- The task
List all lines of the data that include the string "considérant".

- Information given

#####

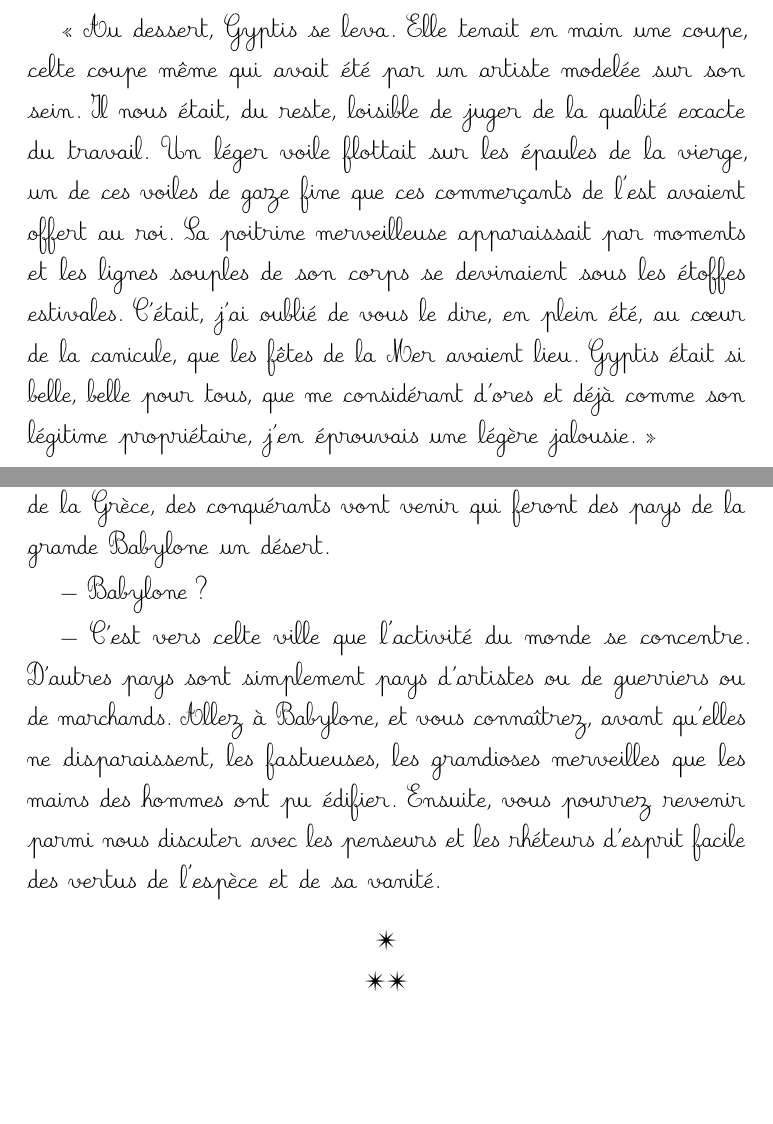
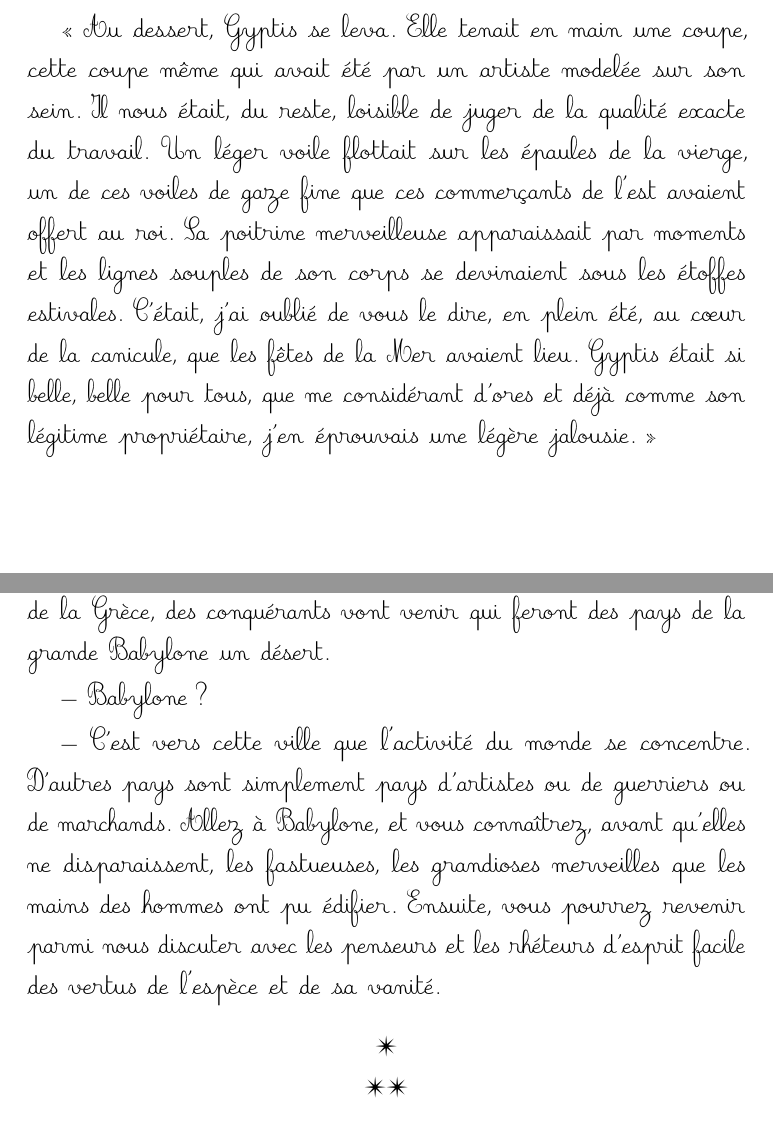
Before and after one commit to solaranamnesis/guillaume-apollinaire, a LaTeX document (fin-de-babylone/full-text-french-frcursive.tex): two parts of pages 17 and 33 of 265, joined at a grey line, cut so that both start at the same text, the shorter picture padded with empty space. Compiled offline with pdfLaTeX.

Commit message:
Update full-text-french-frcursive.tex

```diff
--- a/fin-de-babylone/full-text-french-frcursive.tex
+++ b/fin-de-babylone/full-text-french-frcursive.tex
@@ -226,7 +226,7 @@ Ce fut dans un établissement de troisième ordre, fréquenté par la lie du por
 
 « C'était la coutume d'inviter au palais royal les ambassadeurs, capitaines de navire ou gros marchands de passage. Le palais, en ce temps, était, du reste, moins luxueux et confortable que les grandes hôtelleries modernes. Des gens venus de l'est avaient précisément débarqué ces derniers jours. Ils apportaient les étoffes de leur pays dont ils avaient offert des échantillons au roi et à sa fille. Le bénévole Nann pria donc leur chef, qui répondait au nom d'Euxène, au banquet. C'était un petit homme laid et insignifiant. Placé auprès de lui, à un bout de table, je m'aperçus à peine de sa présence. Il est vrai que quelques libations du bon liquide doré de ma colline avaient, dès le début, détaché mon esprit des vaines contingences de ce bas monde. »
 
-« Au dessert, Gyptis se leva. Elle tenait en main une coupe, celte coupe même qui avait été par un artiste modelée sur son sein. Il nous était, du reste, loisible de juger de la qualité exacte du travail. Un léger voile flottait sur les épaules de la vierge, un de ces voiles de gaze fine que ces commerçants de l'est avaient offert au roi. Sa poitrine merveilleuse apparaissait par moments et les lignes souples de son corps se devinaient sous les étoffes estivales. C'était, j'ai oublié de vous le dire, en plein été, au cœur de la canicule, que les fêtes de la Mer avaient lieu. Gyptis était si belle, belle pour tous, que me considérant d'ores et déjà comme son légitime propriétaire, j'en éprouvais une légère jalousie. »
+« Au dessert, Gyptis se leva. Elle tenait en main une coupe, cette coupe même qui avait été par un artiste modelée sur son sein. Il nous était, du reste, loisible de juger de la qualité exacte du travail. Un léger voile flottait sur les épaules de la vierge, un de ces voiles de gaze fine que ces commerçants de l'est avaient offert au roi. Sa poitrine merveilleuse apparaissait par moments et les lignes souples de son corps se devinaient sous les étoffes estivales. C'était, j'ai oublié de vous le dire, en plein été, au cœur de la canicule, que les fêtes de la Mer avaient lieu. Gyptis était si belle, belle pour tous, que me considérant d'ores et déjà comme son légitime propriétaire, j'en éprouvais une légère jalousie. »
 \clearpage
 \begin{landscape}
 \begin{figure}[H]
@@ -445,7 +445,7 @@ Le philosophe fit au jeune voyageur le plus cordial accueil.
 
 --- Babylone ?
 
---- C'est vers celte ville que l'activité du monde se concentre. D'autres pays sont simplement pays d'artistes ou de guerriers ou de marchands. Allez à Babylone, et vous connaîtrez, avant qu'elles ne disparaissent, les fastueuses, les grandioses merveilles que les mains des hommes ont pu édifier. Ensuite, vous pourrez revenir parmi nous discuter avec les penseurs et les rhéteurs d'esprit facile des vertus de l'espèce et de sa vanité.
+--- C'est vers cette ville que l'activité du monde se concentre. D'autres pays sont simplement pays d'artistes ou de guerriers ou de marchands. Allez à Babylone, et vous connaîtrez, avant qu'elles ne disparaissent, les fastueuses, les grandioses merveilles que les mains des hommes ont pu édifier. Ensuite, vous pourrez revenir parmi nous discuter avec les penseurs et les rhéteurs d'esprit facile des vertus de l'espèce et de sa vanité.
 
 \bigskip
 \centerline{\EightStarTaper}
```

#####

- Exercise answer
-« Au dessert, Gyptis se leva. Elle tenait en main une coupe, celte coupe même qui avait été par un artiste modelée sur son sein. Il nous était, du reste, loisible de juger de la qualité exacte du travail. Un léger voile flottait sur les épaules de la vierge, un de ces voiles de gaze fine que ces commerçants de l'est avaient offert au roi. Sa poitrine merveilleuse apparaissait par moments et les lignes souples de son corps se devinaient sous les étoffes estivales. C'était, j'ai oublié de vous le dire, en plein été, au cœur de la canicule, que les fêtes de la Mer avaient lieu. Gyptis était si belle, belle pour tous, que me considérant d'ores et déjà comme son légitime propriétaire, j'en éprouvais une légère jalousie. »
+« Au dessert, Gyptis se leva. Elle tenait en main une coupe, cette coupe même qui avait été par un artiste modelée sur son sein. Il nous était, du reste, loisible de juger de la qualité exacte du travail. Un léger voile flottait sur les épaules de la vierge, un de ces voiles de gaze fine que ces commerçants de l'est avaient offert au roi. Sa poitrine merveilleuse apparaissait par moments et les lignes souples de son corps se devinaient sous les étoffes estivales. C'était, j'ai oublié de vous le dire, en plein été, au cœur de la canicule, que les fêtes de la Mer avaient lieu. Gyptis était si belle, belle pour tous, que me considérant d'ores et déjà comme son légitime propriétaire, j'en éprouvais une légère jalousie. »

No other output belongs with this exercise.